Work task — Please return the data word for word and leave out any picture it contains.

The data —
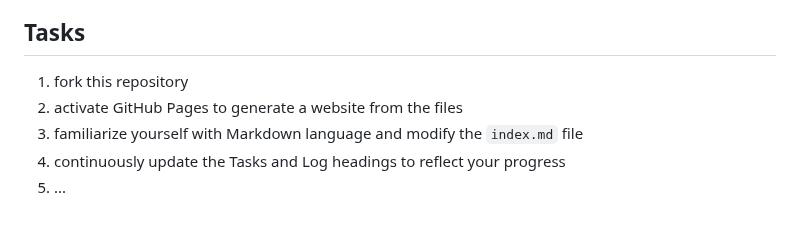
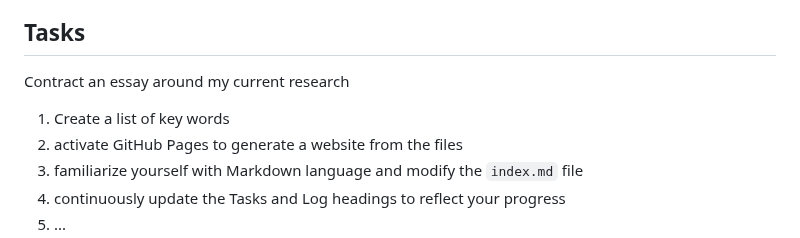
Before and after one commit to khofstadter/CS220AU-DP, a Markdown page: README.md, the part around the change. Drawn GitHub-style; blank space fills up the shorter version.

```diff
--- a/README.md
+++ b/README.md
@@ -22,7 +22,8 @@ Once the above items are completed, fill out the `checklist.md` file, download i
 Instructions on using this GitHub repository as a template for your assignment will be provided in class. Seek clarification if anything is unclear.
 
 ## Tasks
-1. fork this repository
+Contract an essay around my current research
+1. Create a list of key words
 2. activate GitHub Pages to generate a website from the files
 3. familiarize yourself with Markdown language and modify the `index.md` file
 4. continuously update the Tasks and Log headings to reflect your progress
```
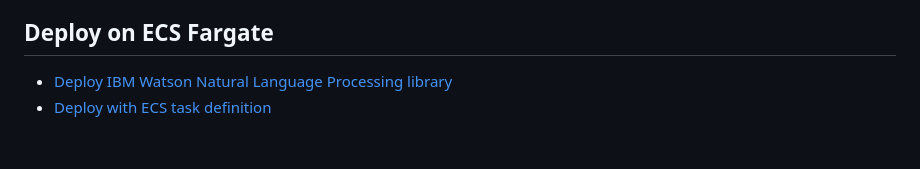
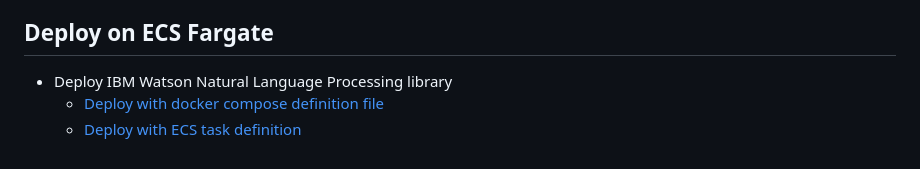
Before and after one commit to ibm-ecosystem-engineering/Watson-NLP, a Markdown page: MLOps/AWS-Deployment/readme.md, the part around the change. Drawn GitHub-style.

```diff
--- a/MLOps/AWS-Deployment/readme.md
+++ b/MLOps/AWS-Deployment/readme.md
@@ -31,5 +31,6 @@ To help you get started in AWS platform quickly using IBM Watson Libraries, Foll
 
  ## Deploy on ECS Fargate
 
- - [Deploy IBM Watson Natural Language Processing library](https://github.com/ibm-build-lab/Watson-NLP/tree/main/MLOps/Deploy-to-AWS-Fargate)
- - [Deploy with ECS task definition](https://github.com/ibm-build-lab/Watson-NLP/tree/main/MLOps/Watson-NLP-ECS)
+ -  Deploy IBM Watson Natural Language Processing library
+    - [Deploy with docker compose definition file](https://github.com/ibm-build-lab/Watson-NLP/tree/main/MLOps/Deploy-to-AWS-Fargate)
+    - [Deploy with ECS task definition](https://github.com/ibm-build-lab/Watson-NLP/tree/main/MLOps/Watson-NLP-ECS)
```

Your solution —
Before and after one commit to khofstadter/CS220AU-DP, a Markdown page: README.md, the part around the change. Drawn GitHub-style; blank space fills up the shorter version.

```diff
--- a/README.md
+++ b/README.md
@@ -22,7 +22,8 @@ Once the above items are completed, fill out the `checklist.md` file, download i
 Instructions on using this GitHub repository as a template for your assignment will be provided in class. Seek clarification if anything is unclear.
 
 ## Tasks
-1. fork this repository
+Contract an essay around my current research
+1. Create a list of key words
 2. activate GitHub Pages to generate a website from the files
 3. familiarize yourself with Markdown language and modify the `index.md` file
 4. continuously update the Tasks and Log headings to reflect your progress
```
Before and after one commit to ibm-ecosystem-engineering/Watson-NLP, a Markdown page: MLOps/AWS-Deployment/readme.md, the part around the change. Drawn GitHub-style.

```diff
--- a/MLOps/AWS-Deployment/readme.md
+++ b/MLOps/AWS-Deployment/readme.md
@@ -31,5 +31,6 @@ To help you get started in AWS platform quickly using IBM Watson Libraries, Foll
 
  ## Deploy on ECS Fargate
 
- - [Deploy IBM Watson Natural Language Processing library](https://github.com/ibm-build-lab/Watson-NLP/tree/main/MLOps/Deploy-to-AWS-Fargate)
- - [Deploy with ECS task definition](https://github.com/ibm-build-lab/Watson-NLP/tree/main/MLOps/Watson-NLP-ECS)
+ -  Deploy IBM Watson Natural Language Processing library
+    - [Deploy with docker compose definition file](https://github.com/ibm-build-lab/Watson-NLP/tree/main/MLOps/Deploy-to-AWS-Fargate)
+    - [Deploy with ECS task definition](https://github.com/ibm-build-lab/Watson-NLP/tree/main/MLOps/Watson-NLP-ECS)
```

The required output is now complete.